As we crept around the first corner in the house, peering sideways back and forth, a giant skull-eating beast emerged from its lair and shook its giant arms at us angrily.
The group recoiled as the monster waved a decomposing body at us, taunting the possibility of our own demise to its mighty grip. It took loads of constitution to keep going past the beast, the rank wind that blew from its direction would have been enough to turn most parties back.
Next we were led down a long, narrow corridor lined with doors on either side. The hallway was still, but held the potential for more disturbing frights than we could imagine. Halfway down the walk, an assault hit us from the front of the group. A haggard old woman with a gnarled face sprang from behind a door and broke our tight formation with a shriek and a warning to leave her house.
How did we continue, knowing that there was only more of the like ahead of us?
More corners were rounded, more ghastly spooks made their attacks.

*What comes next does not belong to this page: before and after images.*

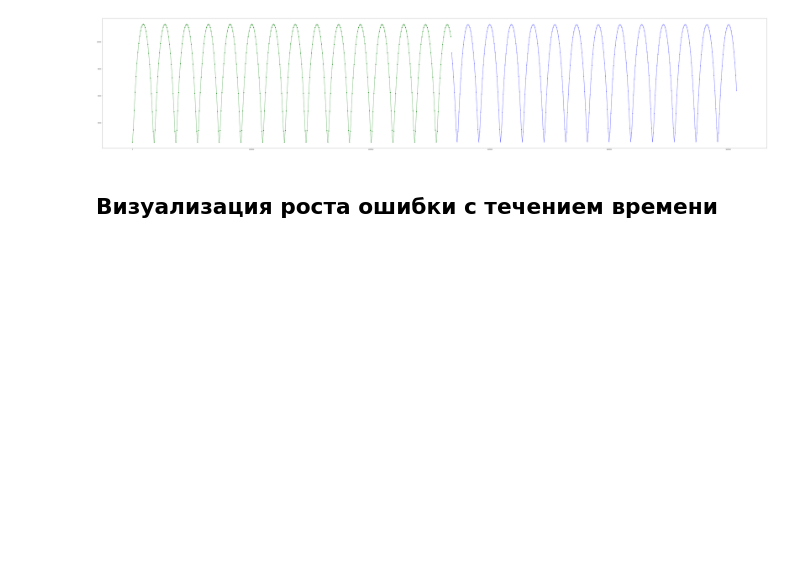
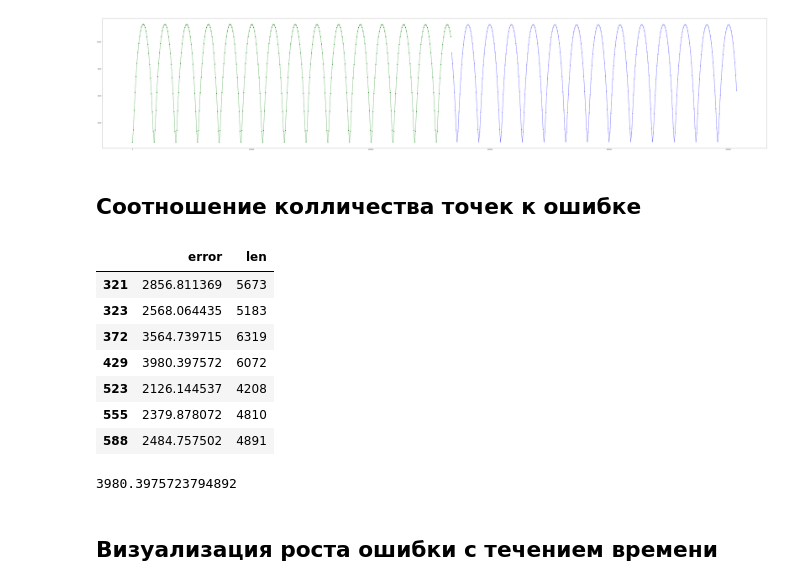
Before and after one commit to KirillRuSS/IDAO-2020, a Jupyter notebook: IDAO-2020.ipynb, the cells around one changed output. Cells and saved outputs as stored; diff of their text form; code cells hidden in the pictures; blank space fills up the shorter version.

```diff
--- a/IDAO-2020.ipynb
+++ b/IDAO-2020.ipynb
@@ -97,6 +97,33 @@ plt.plot(x,y,'-bx')
 plt.show()
 # %% [output]
 [figure]
+# %% [markdown]
+## Соотношение колличества точек к ошибке
+# %%
+error_list = []
+len_list = []
+
+for i in df['sat_id'].unique():
+    sat = df[df['sat_id']==i]
+
+    error_list.append(np.sum(sat.error))
+    len_list.append(len(sat))
+d=pd.DataFrame({'error': error_list, 'len': len_list})
+
+d[(d.len>700) & (d.error>2000)]
+# %% [output]
+|  | error | len |
+| 321 | 2856.811369 | 5673 |
+| 323 | 2568.064435 | 5183 |
+| 372 | 3564.739715 | 6319 |
+| 429 | 3980.397572 | 6072 |
+| 523 | 2126.144537 | 4208 |
+| 555 | 2379.878072 | 4810 |
+| 588 | 2484.757502 | 4891 |
+# %%
+np.max(d.error)
+# %% [output]
+3980.3975723794892
 # %% [markdown]
 ## Визуализация роста ошибки с течением времени
 # %%
```
Also changed, not shown: 3 other files.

The narrow hall opened up for us and revealed a sight that was hard to fathom. A bridgework extended through a madly spinning tunnel and ended with a closed door. There was no choice to be made, we had to push on.
Through our disorientation we struggled across the bridge, gripping the hand rails for our very lives. Just when the vertigo fully gripped us, midway across the divide, two undead beings began a murderous assault on us from either end of the path. One blew the door off of its hinges in front of us and the other made a sneak attack from the rear.
Stricken with frigid panic, we clung to the rail, closed our eyes, and hoped that their target was each other. Not knowing exactly what had happened, they passed us up for another victim and we made our way to the door.
A pitch black maze led us to a room filled with bright white smoke. Our eyes unable to adjust, we stumbled and felt our way around the area. Just at the moment when we were sure we had our bearings a wicked demon emerged from the light, eclipsing the fog and redirecting us in a different direction.
Our situation only worsened from there, and I'll have to spare you the grizzly descriptions, some of which are not suitable for publication.
When we finally made our escape from the house, looking back on it with awe, we clung together and considered ourselves lucky to be alive.
Rob Felt is the photographer for the Daily Herald. He can be reached at (770) 957-9161 or firstname.lastname@example.org .